  • Puts milestones in to help with clear measurement of success.

Attitude

  • Makes time for you.
  • Is positive with you and about you.
  • Challenges your thinking.
  • Adds value and brings inspiration.
  • Is as open to learning as they are to advising, understanding this is a symbiotic relationship.
  • Is clear when there is chemistry and when there isn’t.
  • Exits a relationship if there isn’t a fit.
  • Holds you accountable.
  • Commits to you and follows up on their promises.
  • Is committed to helping you develop and grow.

"Mentoring is a two-way street. You get out what you put in." - Steve Washington

Best Practice for the Mentee:

Approach

  • Asks people to be their mentor – has courage!
  • Realises one person can’t be everything, and seeks different inputs from different people.
  • Seeks diversity in their mentors to widen perspectives and viewpoints.
  • States what they want from the relationship.
  • Drives the contract at the beginning.
  • Understands the boundaries and what you can and can’t do.
  • Seeks a trial to ensure there is a fit for both parties.

Interactions

  • Is clear with you about what skills need to be developed.
  • Knows what they need versus being vague.
  • Seeks real stories from you that help them realise they are not alone with their challenges.
  • Thinks about the session beforehand in order to utilise the time well.
  • Shares in advance what is important for the next session.
  • Turns up for meetings on time and prepared.
  • Is respectful of your time and sticks to agreed meeting times.
  • Is committed to action-replaying back what has happened at the next session.
  • Actively listens.

Attitude

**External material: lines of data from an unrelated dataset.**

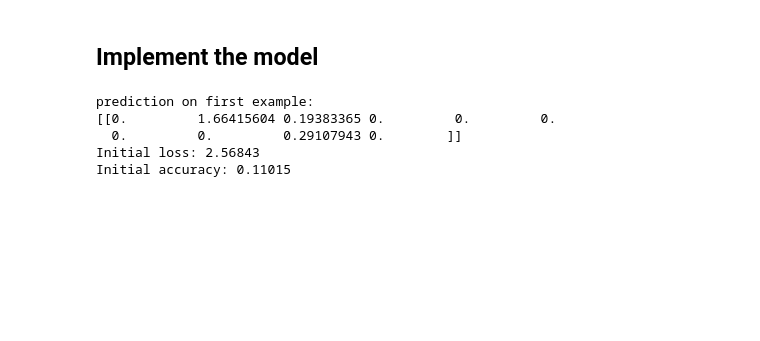
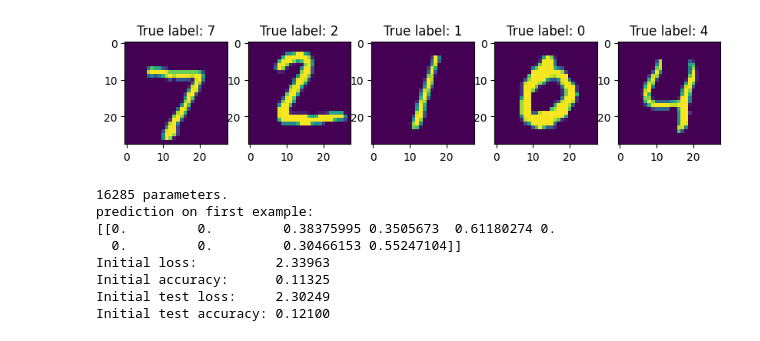
Before and after one commit to womogenes/deep-nn-from-scratch, a Jupyter notebook: main.ipynb, the cells around one changed output. Drawn from its saved outputs; the diff is of its cells as text; code cells hidden in the pictures; blank space fills up the shorter version.

```diff
--- a/main.ipynb
+++ b/main.ipynb
@@ -49,2 +22,0 @@ print(softmax(np.array([
-# %% [markdown]
-## Implement the model
@@ -245,14 +23,36 @@ class Network:
+# %%
+n_plots = 5
+fig, axs = plt.subplots(1, n_plots, figsize=(n_plots*2, 2))
+for i in range(n_plots):
+    axs[i].set_title(f"True label: {test_y[i]}")
+    axs[i].imshow(test_X[i].reshape((28, 28)).get())
+# %% [output]
+[figure, added]
 # %%
-nn = Network(784, 10, [128, 64])
+nn = Network(784, 10, [20, 15, 10])
+n_params = 0
+for layer in nn.layers:
+    n_params += layer.weights.size + layer.biases.size
+print(f"{n_params} parameters.")
+
 print(f"prediction on first example:")
 print(nn(train_X[:1]))
 
-print(f"Initial loss: {nn.loss(train_X, train_y):.5f}")
-print(f"Initial accuracy: {nn.accuracy(train_X, train_y):.5f}")
+# Regularization term
+lambda_ = 0
+
+print(f"Initial loss:          {nn.loss(train_X, train_y):.5f}")
+print(f"Initial accuracy:      {nn.accuracy(train_X, train_y):.5f}")
+
+print(f"Initial test loss:     {nn.loss(test_X, test_y):.5f}")
+print(f"Initial test accuracy: {nn.accuracy(test_X, test_y):.5f}")
 # %% [output]
+16285 parameters.
 prediction on first example:
-[[0.         1.66415604 0.19383365 0.         0.         0.
-  0.         0.         0.29107943 0.        ]]
-Initial loss: 2.56843
-Initial accuracy: 0.11015
+[[0.         0.         0.38375995 0.3505673  0.61180274 0.
+  0.         0.         0.30466153 0.55247104]]
+Initial loss:          2.33963
+Initial accuracy:      0.11325
+Initial test loss:     2.30249
+Initial test accuracy: 0.12100
 # %%
```
Also changed, not shown: parts of 22 cells of this notebook, 4 other files.
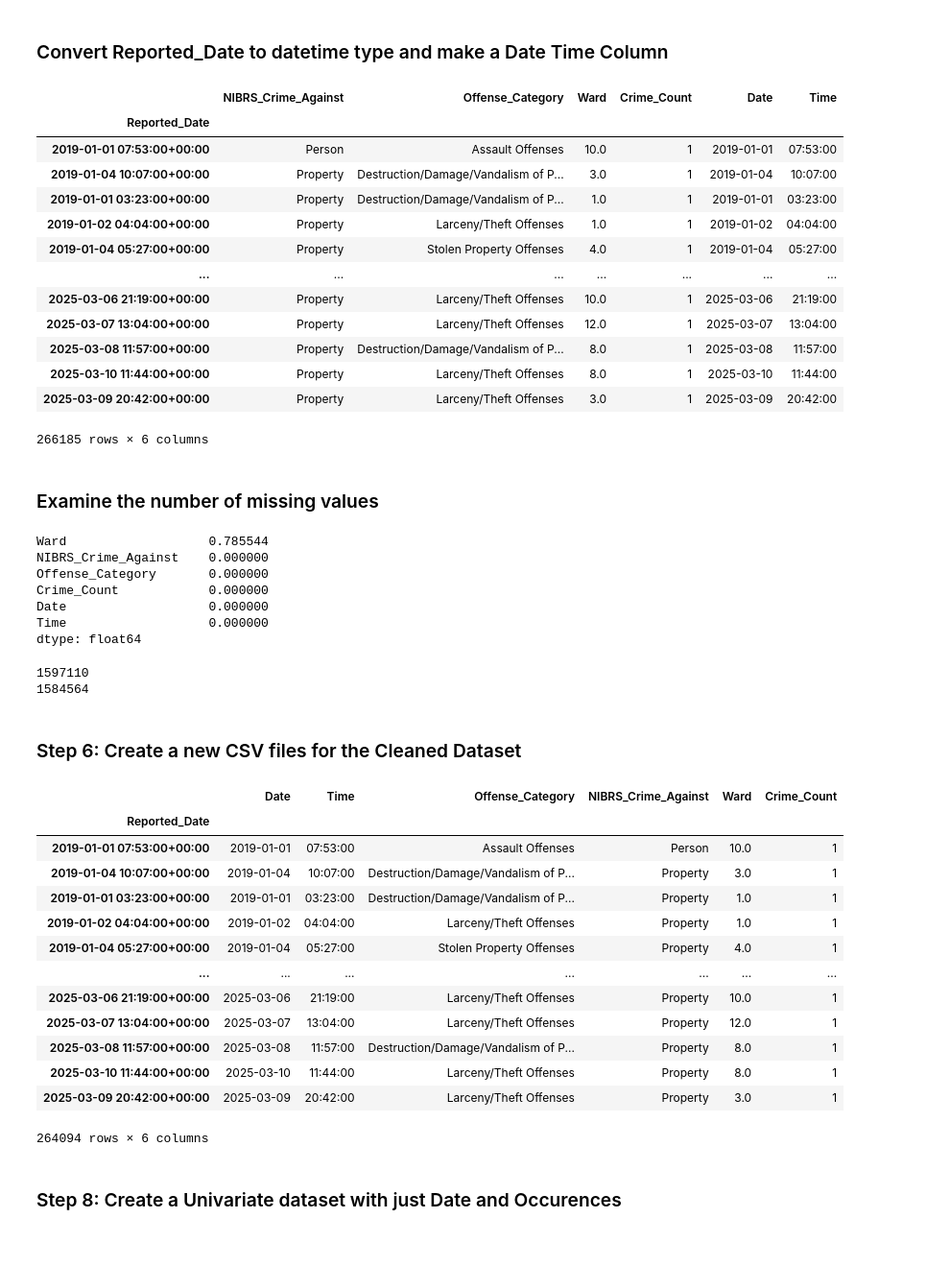
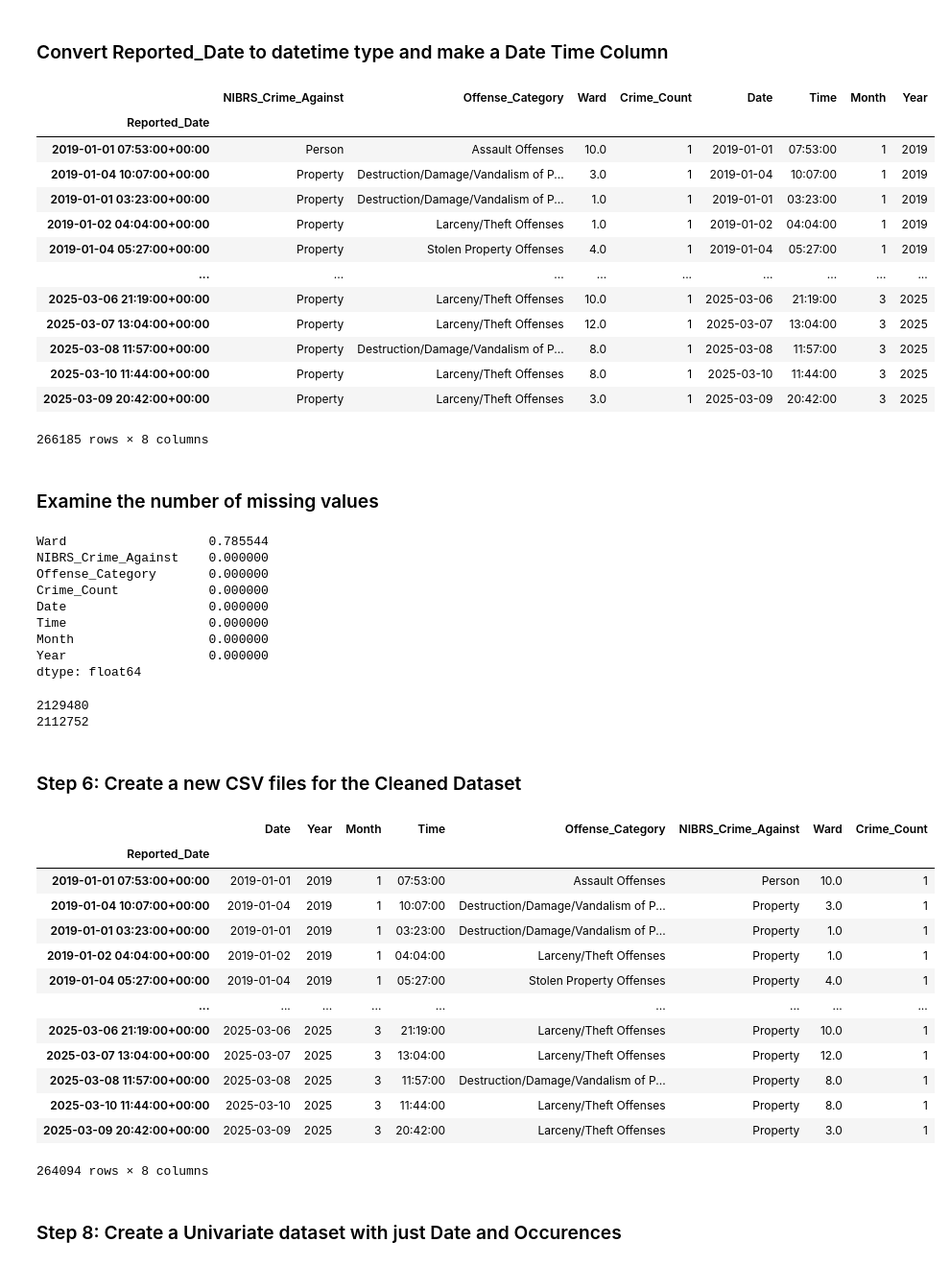
Before and after one commit to Hajar0Ahmed/Time-Series-Crime-Forecasting-Minneapolis, a Jupyter notebook: notebooks/data_cleaning.ipynb, the cells around one changed output. Shown at 96% size. Drawn from its saved outputs; the diff is of its cells as text; code cells hidden in the pictures.

Commit message:
Finished Data Cleaning

```diff
--- a/notebooks/data_cleaning.ipynb
+++ b/notebooks/data_cleaning.ipynb
@@ -110,28 +110,30 @@ Name: count, dtype: int64
 # %%
 # change the column date dtype from object to date
 data.Reported_Date= pd.to_datetime(data.Reported_Date, format='%Y/%m/%d %H:%M:%S%z')
 data['Date']= data['Reported_Date'].dt.date
 data['Time']= data['Reported_Date'].dt.time
+data['Month']= data['Reported_Date'].dt.month
+data['Year']= data['Reported_Date'].dt.year
 
 # setting the index to be the date
 data.index = pd.DatetimeIndex(data.Reported_Date)
 data=data.drop(columns=['Reported_Date'])
 data
 # %% [output]
-|  | NIBRS_Crime_Against | Offense_Category | Ward | Crime_Count | Date | Time |
-| Reported_Date |  |  |  |  |  |  |
-| 2019-01-01 07:53:00+00:00 | Person | Assault Offenses | 10.0 | 1 | 2019-01-01 | 07:53:00 |
-| 2019-01-04 10:07:00+00:00 | Property | Destruction/Damage/Vandalism of P... | 3.0 | 1 | 2019-01-04 | 10:07:00 |
-| 2019-01-01 03:23:00+00:00 | Property | Destruction/Damage/Vandalism of P... | 1.0 | 1 | 2019-01-01 | 03:23:00 |
-| 2019-01-02 04:04:00+00:00 | Property | Larceny/Theft Offenses | 1.0 | 1 | 2019-01-02 | 04:04:00 |
-| 2019-01-04 05:27:00+00:00 | Property | Stolen Property Offenses | 4.0 | 1 | 2019-01-04 | 05:27:00 |
-| ... | ... | ... | ... | ... | ... | ... |
-| 2025-03-06 21:19:00+00:00 | Property | Larceny/Theft Offenses | 10.0 | 1 | 2025-03-06 | 21:19:00 |
-| 2025-03-07 13:04:00+00:00 | Property | Larceny/Theft Offenses | 12.0 | 1 | 2025-03-07 | 13:04:00 |
-| 2025-03-08 11:57:00+00:00 | Property | Destruction/Damage/Vandalism of P... | 8.0 | 1 | 2025-03-08 | 11:57:00 |
-| 2025-03-10 11:44:00+00:00 | Property | Larceny/Theft Offenses | 8.0 | 1 | 2025-03-10 | 11:44:00 |
-| 2025-03-09 20:42:00+00:00 | Property | Larceny/Theft Offenses | 3.0 | 1 | 2025-03-09 | 20:42:00 |
+|  | NIBRS_Crime_Against | Offense_Category | Ward | Crime_Count | Date | Time | Month | Year |
+| Reported_Date |  |  |  |  |  |  |  |  |
+| 2019-01-01 07:53:00+00:00 | Person | Assault Offenses | 10.0 | 1 | 2019-01-01 | 07:53:00 | 1 | 2019 |
+| 2019-01-04 10:07:00+00:00 | Property | Destruction/Damage/Vandalism of P... | 3.0 | 1 | 2019-01-04 | 10:07:00 | 1 | 2019 |
+| 2019-01-01 03:23:00+00:00 | Property | Destruction/Damage/Vandalism of P... | 1.0 | 1 | 2019-01-01 | 03:23:00 | 1 | 2019 |
+| 2019-01-02 04:04:00+00:00 | Property | Larceny/Theft Offenses | 1.0 | 1 | 2019-01-02 | 04:04:00 | 1 | 2019 |
+| 2019-01-04 05:27:00+00:00 | Property | Stolen Property Offenses | 4.0 | 1 | 2019-01-04 | 05:27:00 | 1 | 2019 |
+| ... | ... | ... | ... | ... | ... | ... | ... | ... |
+| 2025-03-06 21:19:00+00:00 | Property | Larceny/Theft Offenses | 10.0 | 1 | 2025-03-06 | 21:19:00 | 3 | 2025 |
+| 2025-03-07 13:04:00+00:00 | Property | Larceny/Theft Offenses | 12.0 | 1 | 2025-03-07 | 13:04:00 | 3 | 2025 |
+| 2025-03-08 11:57:00+00:00 | Property | Destruction/Damage/Vandalism of P... | 8.0 | 1 | 2025-03-08 | 11:57:00 | 3 | 2025 |
+| 2025-03-10 11:44:00+00:00 | Property | Larceny/Theft Offenses | 8.0 | 1 | 2025-03-10 | 11:44:00 | 3 | 2025 |
+| 2025-03-09 20:42:00+00:00 | Property | Larceny/Theft Offenses | 3.0 | 1 | 2025-03-09 | 20:42:00 | 3 | 2025 |
-266185 rows × 6 columns
+266185 rows × 8 columns
 # %% [markdown]
 ### Examine the number of missing values
 # %%
@@ -144,6 +146,8 @@ Offense_Category       0.000000
 Crime_Count            0.000000
 Date                   0.000000
 Time                   0.000000
+Month                  0.000000
+Year                   0.000000
 dtype: float64
 # %%
 # Remove missing Data
@@ -151,32 +155,32 @@ print(data.size)
 data = data.dropna()
 print(data.size)
 # %% [output]
-1597110
-1584564
+2129480
+2112752
 # %% [markdown]
 ### Step 6: Create a new CSV files for the Cleaned Dataset
 # %%
 #Reorder data
-data = data.loc[:, ['Date', 'Time', 'Offense_Category','NIBRS_Crime_Against', 'Ward','Crime_Count']]
+data = data.loc[:, ['Date','Year','Month', 'Time', 'Offense_Category','NIBRS_Crime_Against', 'Ward','Crime_Count']]
 
 #create csv
 data.to_csv(r"C:\Users\hajar\Time-Series-Crime-Forecasting-Minneapolis-3\data\Clean_Data.csv", index=False)
 data
 # %% [output]
-|  | Date | Time | Offense_Category | NIBRS_Crime_Against | Ward | Crime_Count |
-| Reported_Date |  |  |  |  |  |  |
-| 2019-01-01 07:53:00+00:00 | 2019-01-01 | 07:53:00 | Assault Offenses | Person | 10.0 | 1 |
-| 2019-01-04 10:07:00+00:00 | 2019-01-04 | 10:07:00 | Destruction/Damage/Vandalism of P... | Property | 3.0 | 1 |
-| 2019-01-01 03:23:00+00:00 | 2019-01-01 | 03:23:00 | Destruction/Damage/Vandalism of P... | Property | 1.0 | 1 |
-| 2019-01-02 04:04:00+00:00 | 2019-01-02 | 04:04:00 | Larceny/Theft Offenses | Property | 1.0 | 1 |
-| 2019-01-04 05:27:00+00:00 | 2019-01-04 | 05:27:00 | Stolen Property Offenses | Property | 4.0 | 1 |
-| ... | ... | ... | ... | ... | ... | ... |
-| 2025-03-06 21:19:00+00:00 | 2025-03-06 | 21:19:00 | Larceny/Theft Offenses | Property | 10.0 | 1 |
-| 2025-03-07 13:04:00+00:00 | 2025-03-07 | 13:04:00 | Larceny/Theft Offenses | Property | 12.0 | 1 |
-| 2025-03-08 11:57:00+00:00 | 2025-03-08 | 11:57:00 | Destruction/Damage/Vandalism of P... | Property | 8.0 | 1 |
-| 2025-03-10 11:44:00+00:00 | 2025-03-10 | 11:44:00 | Larceny/Theft Offenses | Property | 8.0 | 1 |
-| 2025-03-09 20:42:00+00:00 | 2025-03-09 | 20:42:00 | Larceny/Theft Offenses | Property | 3.0 | 1 |
+|  | Date | Year | Month | Time | Offense_Category | NIBRS_Crime_Against | Ward | Crime_Count |
+| Reported_Date |  |  |  |  |  |  |  |  |
+| 2019-01-01 07:53:00+00:00 | 2019-01-01 | 2019 | 1 | 07:53:00 | Assault Offenses | Person | 10.0 | 1 |
+| 2019-01-04 10:07:00+00:00 | 2019-01-04 | 2019 | 1 | 10:07:00 | Destruction/Damage/Vandalism of P... | Property | 3.0 | 1 |
+| 2019-01-01 03:23:00+00:00 | 2019-01-01 | 2019 | 1 | 03:23:00 | Destruction/Damage/Vandalism of P... | Property | 1.0 | 1 |
+| 2019-01-02 04:04:00+00:00 | 2019-01-02 | 2019 | 1 | 04:04:00 | Larceny/Theft Offenses | Property | 1.0 | 1 |
+| 2019-01-04 05:27:00+00:00 | 2019-01-04 | 2019 | 1 | 05:27:00 | Stolen Property Offenses | Property | 4.0 | 1 |
+| ... | ... | ... | ... | ... | ... | ... | ... | ... |
+| 2025-03-06 21:19:00+00:00 | 2025-03-06 | 2025 | 3 | 21:19:00 | Larceny/Theft Offenses | Property | 10.0 | 1 |
+| 2025-03-07 13:04:00+00:00 | 2025-03-07 | 2025 | 3 | 13:04:00 | Larceny/Theft Offenses | Property | 12.0 | 1 |
+| 2025-03-08 11:57:00+00:00 | 2025-03-08 | 2025 | 3 | 11:57:00 | Destruction/Damage/Vandalism of P... | Property | 8.0 | 1 |
+| 2025-03-10 11:44:00+00:00 | 2025-03-10 | 2025 | 3 | 11:44:00 | Larceny/Theft Offenses | Property | 8.0 | 1 |
+| 2025-03-09 20:42:00+00:00 | 2025-03-09 | 2025 | 3 | 20:42:00 | Larceny/Theft Offenses | Property | 3.0 | 1 |
-264094 rows × 6 columns
+264094 rows × 8 columns
 # %% [markdown]
 ### Step 8: Create a Univariate dataset with just Date and Occurences
 # %%
```
Also changed, not shown: parts of 1 cell of this notebook, 1 other file.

  • Is authentic – brings their whole self to the relationship.
  • Trusts that you have their best intentions in mind.
  • Is able to utilise you as a cheerleader.
  • Is open-minded and coachable.
  • Only follows advice that is true to them.
  • Asks for help.
  • Asks to be sponsored.
  • Seeks honest feedback.
  • Does their homework and follows through with commitments.
  • Is open to changing their thinking, behaviour and beliefs.

"If I hadn't had mentors, I wouldn't be here today. I'm a product of great mentoring, great coaching... Coaches or mentors are very important." - Indra Nooyi